+++ Data

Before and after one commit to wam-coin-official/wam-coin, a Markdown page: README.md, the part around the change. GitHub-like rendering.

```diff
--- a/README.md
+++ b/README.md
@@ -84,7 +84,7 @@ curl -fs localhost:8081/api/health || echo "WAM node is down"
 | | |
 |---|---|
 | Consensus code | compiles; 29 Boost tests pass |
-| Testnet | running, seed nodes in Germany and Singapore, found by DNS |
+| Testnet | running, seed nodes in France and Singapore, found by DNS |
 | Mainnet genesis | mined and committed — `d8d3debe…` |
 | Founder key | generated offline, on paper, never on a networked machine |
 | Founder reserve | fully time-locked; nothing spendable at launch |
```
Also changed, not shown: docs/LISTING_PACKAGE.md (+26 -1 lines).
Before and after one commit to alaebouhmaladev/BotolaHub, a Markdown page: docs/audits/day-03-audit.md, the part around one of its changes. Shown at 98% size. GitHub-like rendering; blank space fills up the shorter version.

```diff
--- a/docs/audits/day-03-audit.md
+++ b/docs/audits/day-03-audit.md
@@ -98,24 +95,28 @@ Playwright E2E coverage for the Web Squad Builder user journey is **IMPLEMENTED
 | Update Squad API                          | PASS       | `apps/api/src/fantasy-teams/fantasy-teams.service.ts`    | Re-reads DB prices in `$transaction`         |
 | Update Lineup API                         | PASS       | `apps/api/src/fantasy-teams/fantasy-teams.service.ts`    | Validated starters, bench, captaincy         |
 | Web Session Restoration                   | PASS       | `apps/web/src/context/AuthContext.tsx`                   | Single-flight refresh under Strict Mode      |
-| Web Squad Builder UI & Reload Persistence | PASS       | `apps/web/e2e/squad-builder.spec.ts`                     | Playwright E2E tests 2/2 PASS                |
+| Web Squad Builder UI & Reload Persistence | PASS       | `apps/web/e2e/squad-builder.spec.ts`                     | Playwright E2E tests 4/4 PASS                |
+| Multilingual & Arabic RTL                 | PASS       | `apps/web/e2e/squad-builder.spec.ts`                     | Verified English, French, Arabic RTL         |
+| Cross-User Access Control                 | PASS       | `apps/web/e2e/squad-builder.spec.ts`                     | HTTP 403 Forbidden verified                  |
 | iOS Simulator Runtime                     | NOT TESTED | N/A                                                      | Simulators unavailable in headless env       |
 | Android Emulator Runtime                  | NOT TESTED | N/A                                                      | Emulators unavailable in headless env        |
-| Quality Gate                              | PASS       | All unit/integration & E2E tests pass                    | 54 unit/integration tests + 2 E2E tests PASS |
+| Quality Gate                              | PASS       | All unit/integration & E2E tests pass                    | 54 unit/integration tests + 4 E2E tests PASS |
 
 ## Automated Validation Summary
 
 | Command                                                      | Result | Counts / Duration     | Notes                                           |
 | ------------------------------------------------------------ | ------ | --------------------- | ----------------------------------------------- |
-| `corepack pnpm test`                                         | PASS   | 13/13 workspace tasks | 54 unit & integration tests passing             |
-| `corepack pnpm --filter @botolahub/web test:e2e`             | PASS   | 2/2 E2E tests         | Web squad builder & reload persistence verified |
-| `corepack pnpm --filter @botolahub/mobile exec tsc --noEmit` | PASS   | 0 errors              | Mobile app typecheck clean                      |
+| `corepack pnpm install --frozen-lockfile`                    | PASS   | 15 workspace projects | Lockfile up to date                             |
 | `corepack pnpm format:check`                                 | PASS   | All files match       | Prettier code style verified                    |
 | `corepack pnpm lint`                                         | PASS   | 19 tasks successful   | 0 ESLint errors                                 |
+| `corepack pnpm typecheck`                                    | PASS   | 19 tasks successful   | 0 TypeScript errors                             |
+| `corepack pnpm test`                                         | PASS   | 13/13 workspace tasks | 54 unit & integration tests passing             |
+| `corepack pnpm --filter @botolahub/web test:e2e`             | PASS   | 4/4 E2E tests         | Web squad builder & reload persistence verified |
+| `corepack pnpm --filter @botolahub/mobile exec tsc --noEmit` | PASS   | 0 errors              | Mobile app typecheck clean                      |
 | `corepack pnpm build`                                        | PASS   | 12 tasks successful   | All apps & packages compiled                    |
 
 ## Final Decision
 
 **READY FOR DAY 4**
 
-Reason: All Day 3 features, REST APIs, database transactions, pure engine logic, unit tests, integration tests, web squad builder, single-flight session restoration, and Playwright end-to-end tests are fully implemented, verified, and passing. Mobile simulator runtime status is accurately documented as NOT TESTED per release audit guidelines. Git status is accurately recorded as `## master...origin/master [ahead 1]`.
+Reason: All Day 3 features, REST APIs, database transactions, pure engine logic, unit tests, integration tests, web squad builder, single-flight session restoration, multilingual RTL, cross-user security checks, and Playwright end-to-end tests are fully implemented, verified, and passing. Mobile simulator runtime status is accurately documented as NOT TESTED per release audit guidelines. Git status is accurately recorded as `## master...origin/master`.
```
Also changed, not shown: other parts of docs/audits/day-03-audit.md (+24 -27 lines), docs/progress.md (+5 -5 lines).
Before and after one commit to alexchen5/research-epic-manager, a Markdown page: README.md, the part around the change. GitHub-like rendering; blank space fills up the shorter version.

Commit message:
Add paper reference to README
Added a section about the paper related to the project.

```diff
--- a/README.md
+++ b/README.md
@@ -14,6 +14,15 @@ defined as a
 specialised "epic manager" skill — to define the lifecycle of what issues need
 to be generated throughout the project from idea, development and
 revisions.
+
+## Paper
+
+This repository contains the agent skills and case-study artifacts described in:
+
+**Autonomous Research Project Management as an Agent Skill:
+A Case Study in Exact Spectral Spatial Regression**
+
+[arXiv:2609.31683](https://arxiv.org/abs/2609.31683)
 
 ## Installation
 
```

++++++

Aim of the exercise
The entire set of entries, and nothing else, should be set down exactly.

Response below
Before and after one commit to wam-coin-official/wam-coin, a Markdown page: README.md, the part around the change. GitHub-like rendering.

```diff
--- a/README.md
+++ b/README.md
@@ -84,7 +84,7 @@ curl -fs localhost:8081/api/health || echo "WAM node is down"
 | | |
 |---|---|
 | Consensus code | compiles; 29 Boost tests pass |
-| Testnet | running, seed nodes in Germany and Singapore, found by DNS |
+| Testnet | running, seed nodes in France and Singapore, found by DNS |
 | Mainnet genesis | mined and committed — `d8d3debe…` |
 | Founder key | generated offline, on paper, never on a networked machine |
 | Founder reserve | fully time-locked; nothing spendable at launch |
```
Also changed, not shown: docs/LISTING_PACKAGE.md (+26 -1 lines).
Before and after one commit to alaebouhmaladev/BotolaHub, a Markdown page: docs/audits/day-03-audit.md, the part around one of its changes. Shown at 98% size. GitHub-like rendering; blank space fills up the shorter version.

```diff
--- a/docs/audits/day-03-audit.md
+++ b/docs/audits/day-03-audit.md
@@ -98,24 +95,28 @@ Playwright E2E coverage for the Web Squad Builder user journey is **IMPLEMENTED
 | Update Squad API                          | PASS       | `apps/api/src/fantasy-teams/fantasy-teams.service.ts`    | Re-reads DB prices in `$transaction`         |
 | Update Lineup API                         | PASS       | `apps/api/src/fantasy-teams/fantasy-teams.service.ts`    | Validated starters, bench, captaincy         |
 | Web Session Restoration                   | PASS       | `apps/web/src/context/AuthContext.tsx`                   | Single-flight refresh under Strict Mode      |
-| Web Squad Builder UI & Reload Persistence | PASS       | `apps/web/e2e/squad-builder.spec.ts`                     | Playwright E2E tests 2/2 PASS                |
+| Web Squad Builder UI & Reload Persistence | PASS       | `apps/web/e2e/squad-builder.spec.ts`                     | Playwright E2E tests 4/4 PASS                |
+| Multilingual & Arabic RTL                 | PASS       | `apps/web/e2e/squad-builder.spec.ts`                     | Verified English, French, Arabic RTL         |
+| Cross-User Access Control                 | PASS       | `apps/web/e2e/squad-builder.spec.ts`                     | HTTP 403 Forbidden verified                  |
 | iOS Simulator Runtime                     | NOT TESTED | N/A                                                      | Simulators unavailable in headless env       |
 | Android Emulator Runtime                  | NOT TESTED | N/A                                                      | Emulators unavailable in headless env        |
-| Quality Gate                              | PASS       | All unit/integration & E2E tests pass                    | 54 unit/integration tests + 2 E2E tests PASS |
+| Quality Gate                              | PASS       | All unit/integration & E2E tests pass                    | 54 unit/integration tests + 4 E2E tests PASS |
 
 ## Automated Validation Summary
 
 | Command                                                      | Result | Counts / Duration     | Notes                                           |
 | ------------------------------------------------------------ | ------ | --------------------- | ----------------------------------------------- |
-| `corepack pnpm test`                                         | PASS   | 13/13 workspace tasks | 54 unit & integration tests passing             |
-| `corepack pnpm --filter @botolahub/web test:e2e`             | PASS   | 2/2 E2E tests         | Web squad builder & reload persistence verified |
-| `corepack pnpm --filter @botolahub/mobile exec tsc --noEmit` | PASS   | 0 errors              | Mobile app typecheck clean                      |
+| `corepack pnpm install --frozen-lockfile`                    | PASS   | 15 workspace projects | Lockfile up to date                             |
 | `corepack pnpm format:check`                                 | PASS   | All files match       | Prettier code style verified                    |
 | `corepack pnpm lint`                                         | PASS   | 19 tasks successful   | 0 ESLint errors                                 |
+| `corepack pnpm typecheck`                                    | PASS   | 19 tasks successful   | 0 TypeScript errors                             |
+| `corepack pnpm test`                                         | PASS   | 13/13 workspace tasks | 54 unit & integration tests passing             |
+| `corepack pnpm --filter @botolahub/web test:e2e`             | PASS   | 4/4 E2E tests         | Web squad builder & reload persistence verified |
+| `corepack pnpm --filter @botolahub/mobile exec tsc --noEmit` | PASS   | 0 errors              | Mobile app typecheck clean                      |
 | `corepack pnpm build`                                        | PASS   | 12 tasks successful   | All apps & packages compiled                    |
 
 ## Final Decision
 
 **READY FOR DAY 4**
 
-Reason: All Day 3 features, REST APIs, database transactions, pure engine logic, unit tests, integration tests, web squad builder, single-flight session restoration, and Playwright end-to-end tests are fully implemented, verified, and passing. Mobile simulator runtime status is accurately documented as NOT TESTED per release audit guidelines. Git status is accurately recorded as `## master...origin/master [ahead 1]`.
+Reason: All Day 3 features, REST APIs, database transactions, pure engine logic, unit tests, integration tests, web squad builder, single-flight session restoration, multilingual RTL, cross-user security checks, and Playwright end-to-end tests are fully implemented, verified, and passing. Mobile simulator runtime status is accurately documented as NOT TESTED per release audit guidelines. Git status is accurately recorded as `## master...origin/master`.
```
Also changed, not shown: other parts of docs/audits/day-03-audit.md (+24 -27 lines), docs/progress.md (+5 -5 lines).
Before and after one commit to alexchen5/research-epic-manager, a Markdown page: README.md, the part around the change. GitHub-like rendering; blank space fills up the shorter version.

Commit message:
Add paper reference to README
Added a section about the paper related to the project.

```diff
--- a/README.md
+++ b/README.md
@@ -14,6 +14,15 @@ defined as a
 specialised "epic manager" skill — to define the lifecycle of what issues need
 to be generated throughout the project from idea, development and
 revisions.
+
+## Paper
+
+This repository contains the agent skills and case-study artifacts described in:
+
+**Autonomous Research Project Management as an Agent Skill:
+A Case Study in Exact Spectral Spatial Regression**
+
+[arXiv:2609.31683](https://arxiv.org/abs/2609.31683)
 
 ## Installation
 
```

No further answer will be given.